It was interesting to read a front-page article in the March 5 Home News Tribune with the headline “Pets yearn for homes.” The article covered almost an entire page. The details covering the plight of the pets were exceptional and made the readers feel supportive of the need for pets.
I would like to see similar coverage in your paper regarding “Homeless men yearn for shelter.” Perhaps details showing men of all ages sleeping in fields and behind bushes will stir the public to demand that our county government do something to correct this terrible situation. Can you imagine a human being left out in the freezing cold and rain with no place for shelter? That is what is being done in Middlesex County. More attention and money is spent for pet shelters than is spent for homeless men. Why? As long as there is one man left out in the cold, it is evidence that the homeless shelter program is a failure.

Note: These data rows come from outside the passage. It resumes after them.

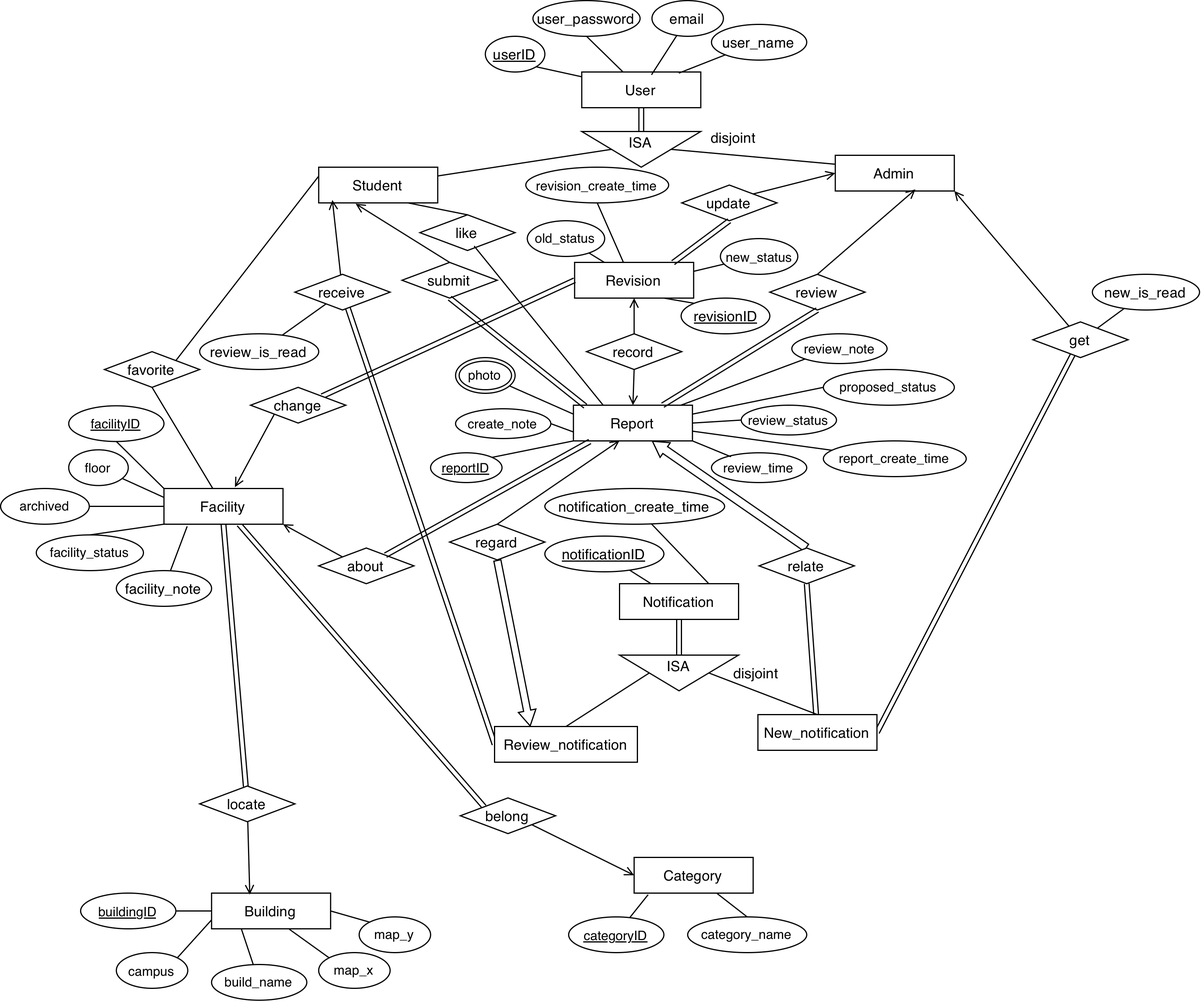
Above: database/db/ER_diagram.png in OscarXuHz/COMP3278_GP (draw.io), before the change. Source tidied: cells renumbered, new cells last; positions are measured from the earlier drawing's top-left corner, leaving out a move shared by most shapes.
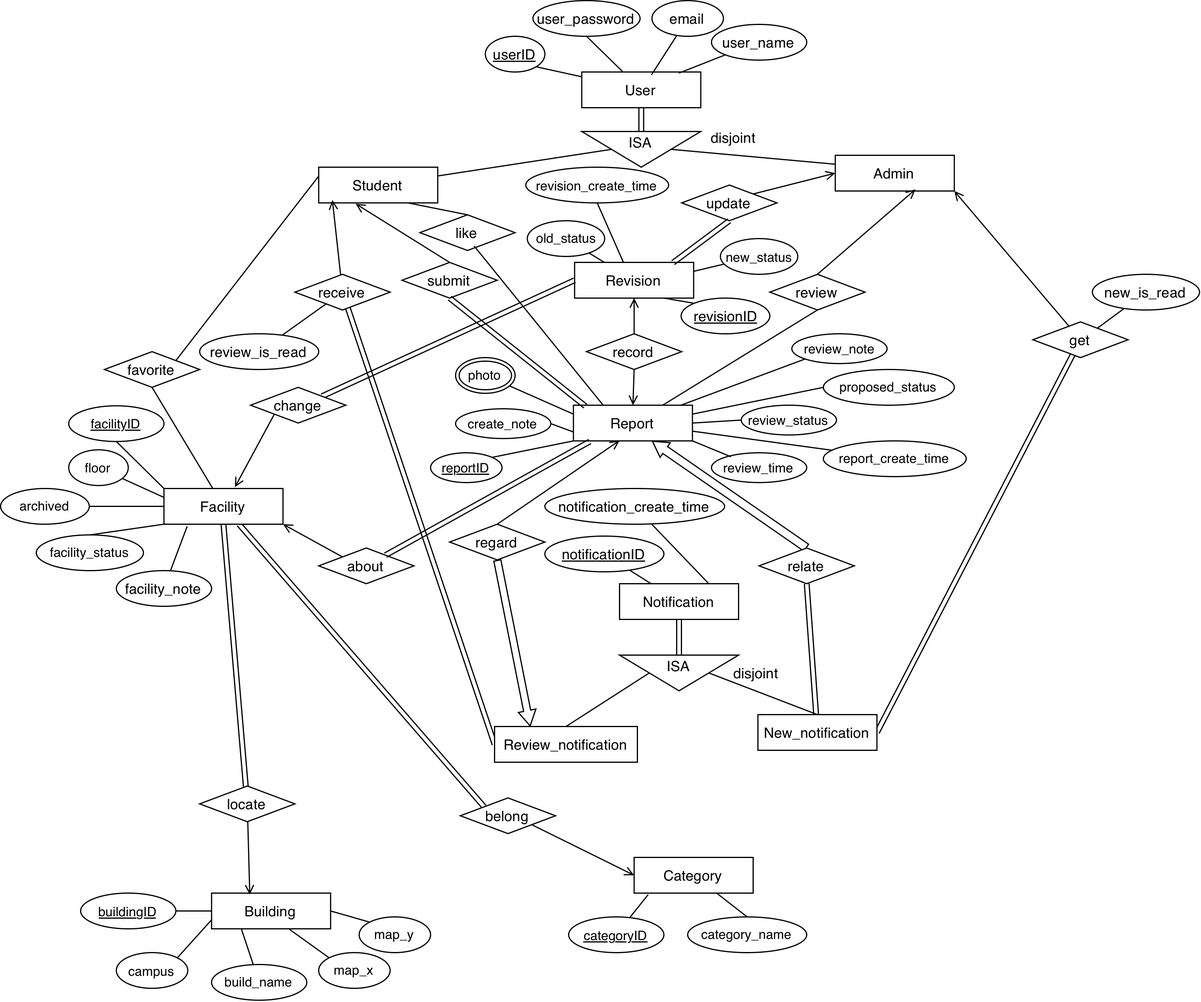
After the change.

Change to the diagram source:
```diff
@@ -92,7 +92,7 @@
     <mxCell id="31" style="edgeStyle=none;rounded=0;jettySize=auto;html=1;exitX=0.5;exitY=0;exitDx=0;exitDy=0;entryX=0.674;entryY=0.954;entryDx=0;entryDy=0;defaultLabelBackgroundColor=page;labelPadding=0 4;endArrow=open;endFill=0;entryPerimeter=0;" parent="1" edge="1" source="28" target="24">
       <mxGeometry relative="1" as="geometry" />
     </mxCell>
-    <mxCell id="32" style="edgeStyle=none;rounded=0;jettySize=auto;html=1;exitX=0.5;exitY=1;exitDx=0;exitDy=0;entryX=0.75;entryY=0;entryDx=0;entryDy=0;defaultLabelBackgroundColor=page;labelPadding=0 4;shape=link;" parent="1" edge="1" source="28" target="3">
+    <mxCell id="32" style="edgeStyle=none;rounded=0;jettySize=auto;html=1;exitX=0.5;exitY=1;exitDx=0;exitDy=0;entryX=0.75;entryY=0;entryDx=0;entryDy=0;defaultLabelBackgroundColor=page;labelPadding=0 4;endArrow=none;endFill=0;" parent="1" edge="1" source="28" target="3">
       <mxGeometry relative="1" as="geometry" />
     </mxCell>
     <mxCell id="33" style="edgeStyle=none;rounded=0;jettySize=auto;html=1;entryX=0.815;entryY=0.032;entryDx=0;entryDy=0;defaultLabelBackgroundColor=page;labelPadding=0 4;entryPerimeter=0;endArrow=none;endFill=0;" parent="1" edge="1" source="34" target="20">
```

Of approximately 450 homeless men, only about 40 are housed year-round in the New Brunswick Ozanam Inn run by Catholic Charities. The men are allowed in at 4:30 p.m. and are obliged to leave at 7:30 a.m. During the winter months, from December to the middle of March, the New Brunswick Interfaith Emergency Men’s Shelter takes in 16 homeless men. The following houses of worship participate in the program: St. Peter, First Reformed, Anshe Emeth, United Methodist, Sacred Heart, Presbyterian, and Christ Church. They provide a large room capable of holding 16 folding cots with pillows, sheets and blankets. Men are allowed in at 7 p.m. and must leave at 7 a.m. I wonder what the other homeless men are doing during the winter months?
The county administration should take a serious look at the problem and provide a long-range, intelligent solution.
Frank J. Coury